At 7 am it was truly magnificent.
See more great Photos via Readers’ travel photography competition: December – the winners | Travel | The Guardian

Outback Storm, Port Hedland.

Image Credit: Photograph by Swotto · · From Pic of the Week
Wow, this image captures the Australian Outback perfectly. Enjoy!
This rain burst followed along the highway for about twenty kilometres
Published Port Hedland, Western Australia.
Source: ABC OPEN: Following a storm || From Project: Pic of the Week

Hoarfrost in Anchorage.

The hoarfrost this past winter in Anchorage was epic!
I took that afternoon off and drove around town looking for the light.
We had almost three weeks of this great effect.
I had been working everyday until I couldn’t take it anymore and left my office and this is the result.
Image Credit: Photograph by Johanna Grasso
Anchorage, Alaska, United States of America
Member since 2017
via Hoarfrost | Smithsonian Photo Contest | Smithsonian

Frankfurt viewed through a Raindrop spotted Window.

On a very rainy day the tall buildings of the Banking district in Frankfurt, Germany are photographed through the raindrops falling on a glass railing from one of the buildings.
Image Credit: Photograph by Michael Probst/AP.
Source: Obama’s tears, Mosul and fashion in New York – the 20 photographs of the week | Art and design | The Guardian

Misty Morning near Tadpole Bridge.

Photograph by Tom Bown,
South-eastern England: “The British seasons are a major cause for celebration as they provide an ever-changing interaction with our beautiful scenery.
This section of the Thames (near Tadpole Bridge in Oxfordshire) is unlikely to appear on many holiday itineraries.
However, on a frosty winter morning with the sun rising through the mist, there can be few more beautiful places on Earth.”
See more terrific pics via Photographers from across Britain capture its beauty. – BBC News

What you need to know about the tides.
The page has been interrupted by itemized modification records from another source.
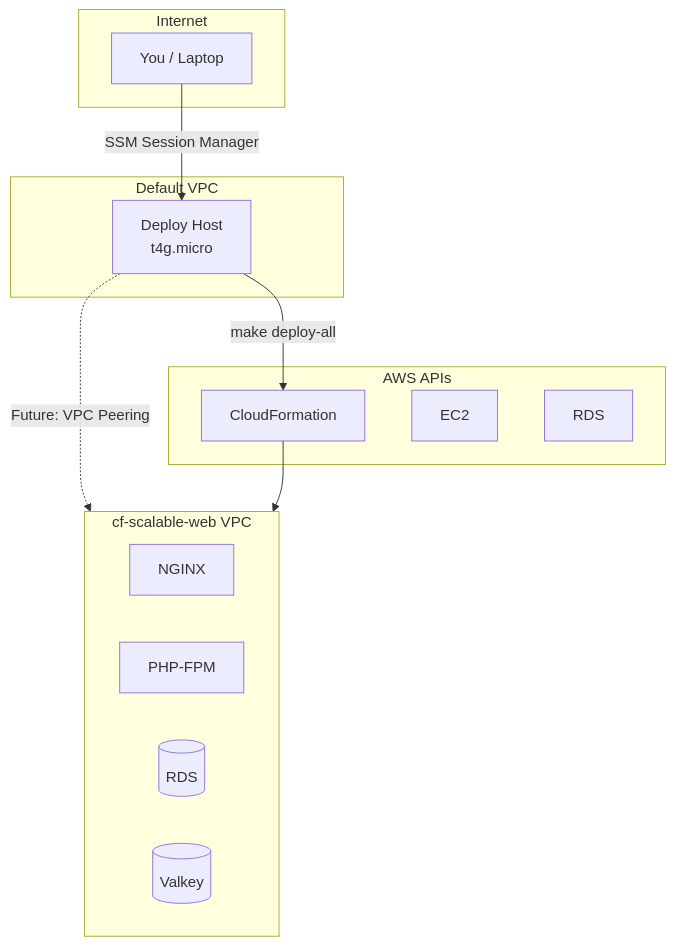
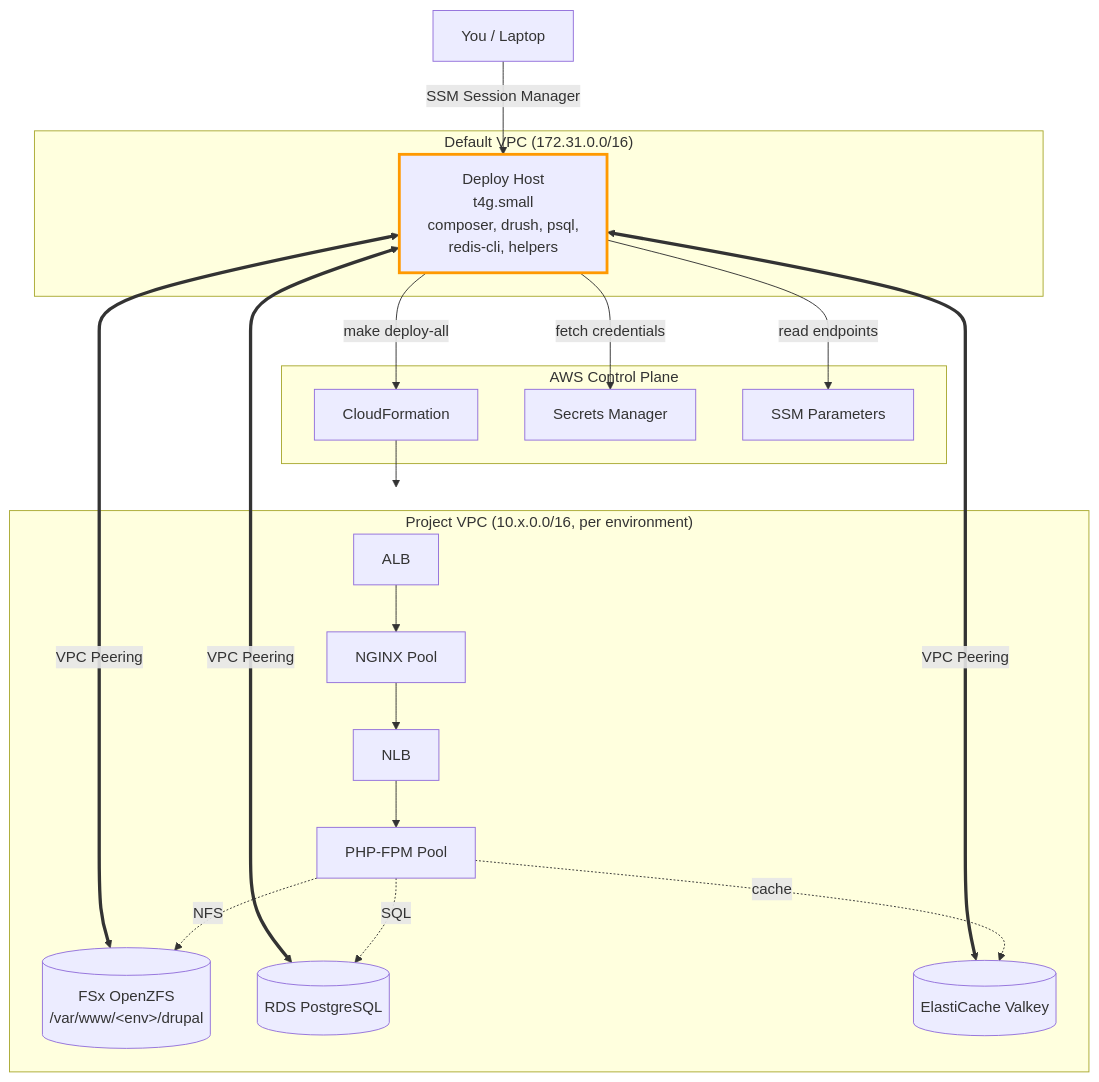
The diagram in docs/DEPLOY-HOST.md (worx/cf-scalable-web), drawn with Mermaid before and after one commit. The commit also changed other lines of this file and 1 other file, not shown here.

````diff
--- a/docs/DEPLOY-HOST.md
+++ b/docs/DEPLOY-HOST.md
@@ -14,28 +16,40 @@
 ```mermaid
 flowchart TB
-    subgraph Internet
-        YOU[You / Laptop]
+    YOU[You / Laptop]
+
+    subgraph DefaultVPC["Default VPC (172.31.0.0/16)"]
+        DEPLOYHOST[Deploy Host<br/>t4g.small<br/>composer, drush, psql,<br/>redis-cli, helpers]
     end
 
-    subgraph DefaultVPC["Default VPC"]
-        DEPLOYHOST[Deploy Host<br/>t4g.micro]
+    subgraph ProjectVPC["Project VPC (10.x.0.0/16, per environment)"]
+        ALB[ALB]
+        NGINX[NGINX Pool]
+        NLB[NLB]
+        PHP[PHP-FPM Pool]
+        FSX[(FSx OpenZFS<br/>/var/www/&lt;env&gt;/drupal)]
+        RDS[(RDS PostgreSQL)]
+        CACHE[(ElastiCache Valkey)]
     end
 
-    subgraph ProjectVPC["cf-scalable-web VPC"]
-        NGINX[NGINX]
-        PHP[PHP-FPM]
-        RDS[(RDS)]
-        CACHE[(Valkey)]
-    end
-
-    subgraph AWS["AWS APIs"]
+    subgraph AWS["AWS Control Plane"]
         CF[CloudFormation]
-        EC2API[EC2]
-        RDSAPI[RDS]
+        SM[Secrets Manager]
+        SSMP[SSM Parameters]
     end
 
     YOU -->|SSM Session Manager| DEPLOYHOST
     DEPLOYHOST -->|make deploy-all| CF
-    DEPLOYHOST -.->|Future: VPC Peering| ProjectVPC
+    DEPLOYHOST -->|fetch credentials| SM
+    DEPLOYHOST -->|read endpoints| SSMP
+    DEPLOYHOST <==>|VPC Peering| FSX
+    DEPLOYHOST <==>|VPC Peering| RDS
+    DEPLOYHOST <==>|VPC Peering| CACHE
     CF --> ProjectVPC
+    PHP -.NFS.-> FSX
+    PHP -.SQL.-> RDS
+    PHP -.cache.-> CACHE
+    ALB --> NGINX --> NLB --> PHP
+
+    classDef peering stroke:#ff9900,stroke-width:3px
+    class DEPLOYHOST peering
 ```
````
Photo: Spencer Dybdahl Riffle/MNN Flickr Group
When we talk about tides, most of us think it’s when the ocean is higher or lower on the beach. But there’s so much more to know.
For starters, high tide is actually the crest of a really long wave. The highest tides in the world are found at the Bay of Fundy in Nova Scotia, where they have a range of 44.6 feet, but it’s the same process happening everywhere.
NOAA explains it best: “Tides are very long-period waves that move through the oceans in response to the forces exerted by the moon and sun. Tides originate in the oceans and progress toward the coastlines where they appear as the regular rise and fall of the sea surface. When the highest part, or crest, of the wave reaches a particular location, high tide occurs; low tide corresponds to the lowest part of the wave, or its trough. The difference in height between the high tide and the low tide is called the tidal range.”
The moon’s gravitational pull causes the tides, but the sun’s gravitational pull also plays a role. The sun’s gravitational force is only about 46% of the moon’s, which means its pull on Earth’s oceans is smaller and so too is its effect on the tides.
When the moon, the sun and Earth are aligned, the pull of the sun adds to the pull of the moon and causes extreme tides — or, extra long waves. This relationship also comes into play when we talk about king tides, a topic that comes up when a storm is on the horizon. King tides are simply an unscientific term used to describe really high tides.
When the moon is closest to Earth — a state called perigee — and this coincides with a full or a new moon, this pushes the tidal range slightly higher.
And when you throw a tropical storm or hurricane into the mix, things really get interesting because a storm system actually pushes more water ahead of it before it even makes landfall. Case in point, as Hurricane Dorian gets closer to the Florida coast, the tides become a bigger factor in how much damage is possible.
“The fact that this storm is hitting during some of the highest tides of the year is very concerning,” CNN meteorologist Brandon Miller said. “The King Tides adding a couple of feet to the water height is almost like the storm being a category higher on scale
Source: What you need to know about the tides | MNN – Mother Nature Network